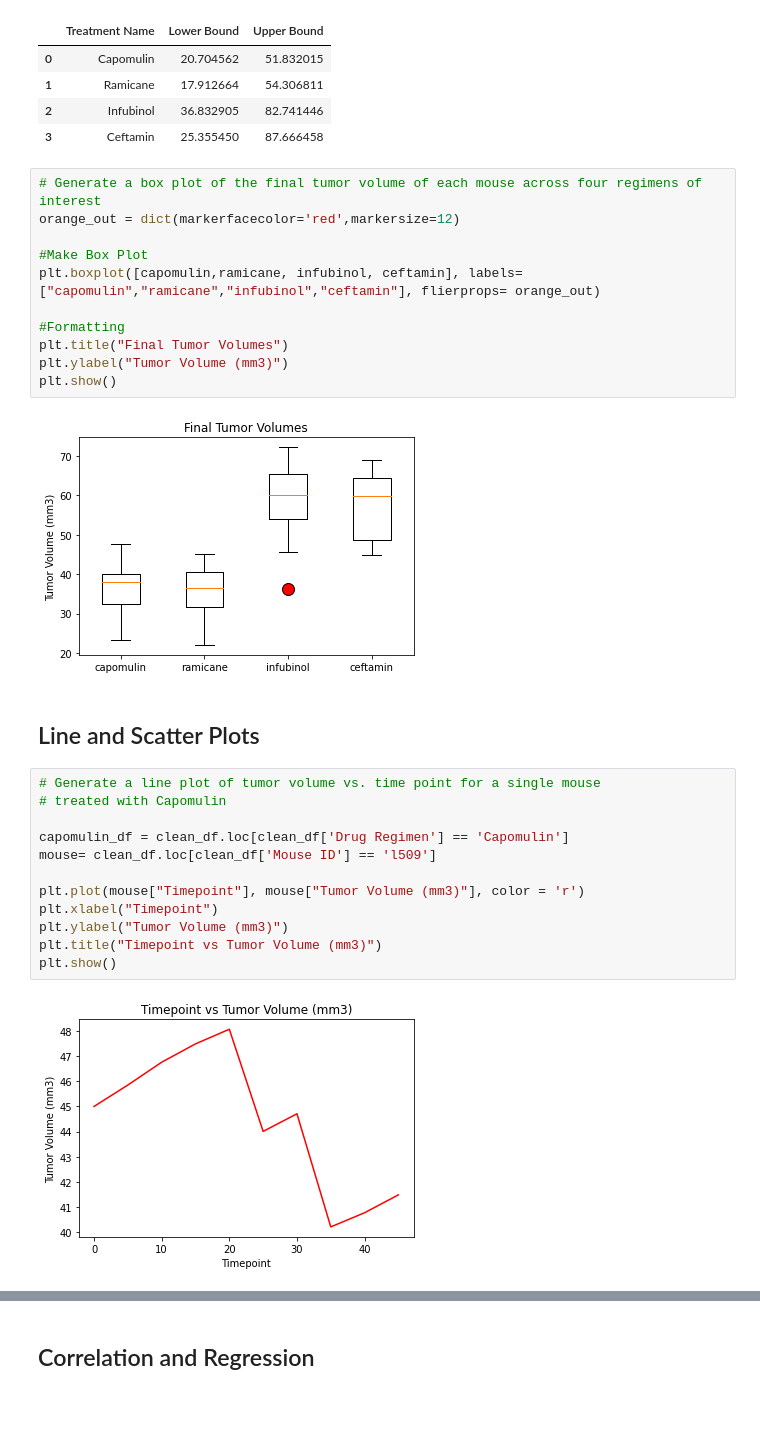
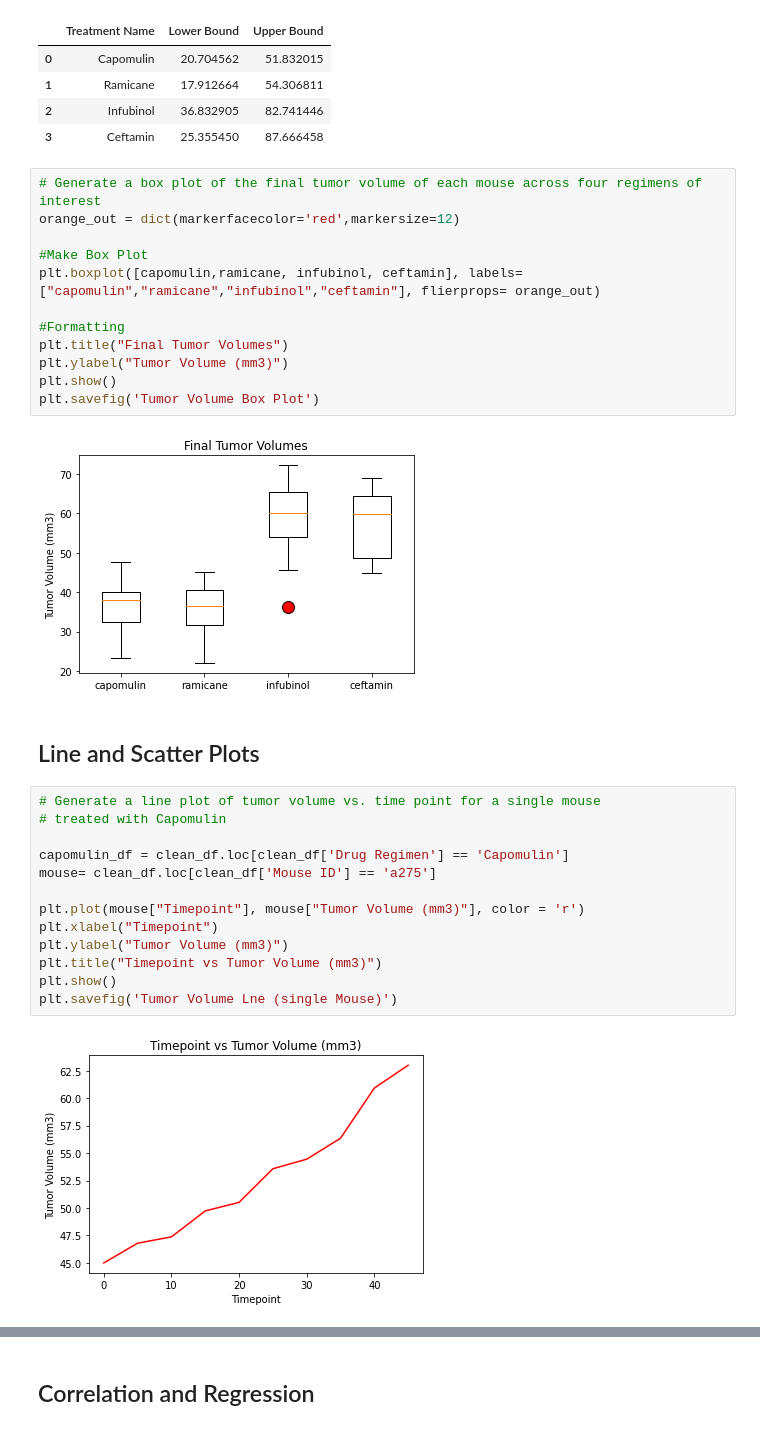
Before and after one commit to timsamson/MatPlotLib_Challange, a Jupyter notebook: pymaceuticals.ipynb, the cells around one changed output, grey strips where cells are left out. Drawn from its saved outputs; the diff is of its cells as text.

Commit message:
charting

```diff
--- a/pymaceuticals.ipynb
+++ b/pymaceuticals.ipynb
@@ -303,6 +307,7 @@ plt.boxplot([capomulin,ramicane, infubinol, ceftamin], labels=["capomulin","rami
 plt.title("Final Tumor Volumes")
 plt.ylabel("Tumor Volume (mm3)")
 plt.show()
+plt.savefig('Tumor Volume Box Plot')
 # %% [output]
 [figure]
 # %% [markdown]
@@ -310,17 +315,18 @@ plt.show()
 # %%
 # Generate a line plot of tumor volume vs. time point for a single mouse
 # treated with Capomulin
 
 capomulin_df = clean_df.loc[clean_df['Drug Regimen'] == 'Capomulin']
-mouse= clean_df.loc[clean_df['Mouse ID'] == 'l509']
+mouse= clean_df.loc[clean_df['Mouse ID'] == 'a275']
 
 plt.plot(mouse["Timepoint"], mouse["Tumor Volume (mm3)"], color = 'r')
 plt.xlabel("Timepoint")
 plt.ylabel("Tumor Volume (mm3)")
 plt.title("Timepoint vs Tumor Volume (mm3)")
 plt.show()
+plt.savefig('Tumor Volume Lne (single Mouse)')
 # %% [output]
-[figure, old version]
+[figure, new version]
 # %%
 # Generate a scatter plot of average tumor volume vs. mouse weight
 # for all mice in the Capomulin regimen
```
Also changed, not shown: parts of 5 cells of this notebook, 8 other files.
*****
An exact retyping of the material, minus the pictures, is the required answer.

*RESPONSE TO THE EXERCISE*.
Before and after one commit to timsamson/MatPlotLib_Challange, a Jupyter notebook: pymaceuticals.ipynb, the cells around one changed output, grey strips where cells are left out. Drawn from its saved outputs; the diff is of its cells as text.

Commit message:
charting

```diff
--- a/pymaceuticals.ipynb
+++ b/pymaceuticals.ipynb
@@ -303,6 +307,7 @@ plt.boxplot([capomulin,ramicane, infubinol, ceftamin], labels=["capomulin","rami
 plt.title("Final Tumor Volumes")
 plt.ylabel("Tumor Volume (mm3)")
 plt.show()
+plt.savefig('Tumor Volume Box Plot')
 # %% [output]
 [figure]
 # %% [markdown]
@@ -310,17 +315,18 @@ plt.show()
 # %%
 # Generate a line plot of tumor volume vs. time point for a single mouse
 # treated with Capomulin
 
 capomulin_df = clean_df.loc[clean_df['Drug Regimen'] == 'Capomulin']
-mouse= clean_df.loc[clean_df['Mouse ID'] == 'l509']
+mouse= clean_df.loc[clean_df['Mouse ID'] == 'a275']
 
 plt.plot(mouse["Timepoint"], mouse["Tumor Volume (mm3)"], color = 'r')
 plt.xlabel("Timepoint")
 plt.ylabel("Tumor Volume (mm3)")
 plt.title("Timepoint vs Tumor Volume (mm3)")
 plt.show()
+plt.savefig('Tumor Volume Lne (single Mouse)')
 # %% [output]
-[figure, old version]
+[figure, new version]
 # %%
 # Generate a scatter plot of average tumor volume vs. mouse weight
 # for all mice in the Capomulin regimen
```
Also changed, not shown: parts of 5 cells of this notebook, 8 other files.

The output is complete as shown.